- **Required work**:
Show all lines of the entries in which the word "README" is found.

(Revision tracking records)
#####

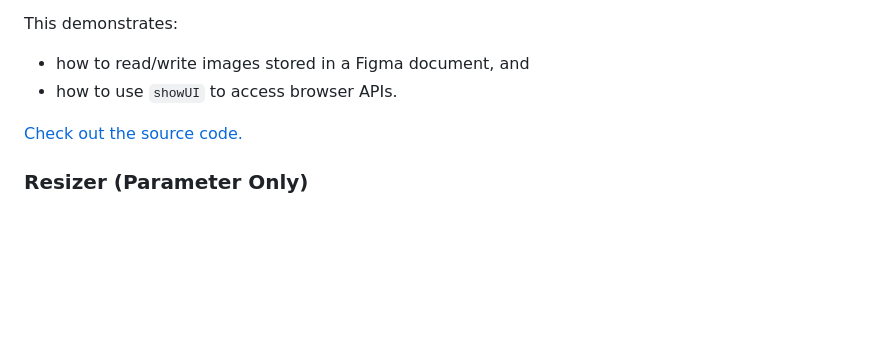
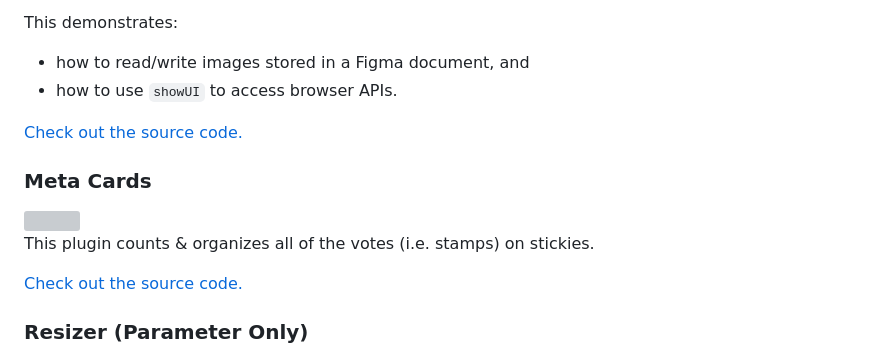
Before and after one commit to figma/plugin-samples, a Markdown page: README.md, the part around one of its changes. Rendered like a GitHub page; blank space fills up the shorter version; grey boxes are pictures that could not be loaded.

```diff
--- a/README.md
+++ b/README.md
@@ -64,6 +88,13 @@ This demonstrates:
 
 [Check out the source code.](invert-image/)
 
+ ### Meta Cards
+
+<img src="_screenshots/metacards.gif" width="400" />
+
+This plugin counts & organizes all of the votes (i.e. stamps) on stickies.
+
+[Check out the source code.](metacards/)
 
 ### Resizer (Parameter Only)
 
```
Also changed, not shown: other parts of README.md (+30 -6 lines), _screenshots/create-shapes-connectors.png (added), 16 other files.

#####

- **Completed exercise**:
Before and after one commit to figma/plugin-samples, a Markdown page: README.md, the part around one of its changes. Rendered like a GitHub page; blank space fills up the shorter version; grey boxes are pictures that could not be loaded.
--- a/README.md
+++ b/README.md
Also changed, not shown: other parts of README.md (+30 -6 lines), _screenshots/create-shapes-connectors.png (added), 16 other files.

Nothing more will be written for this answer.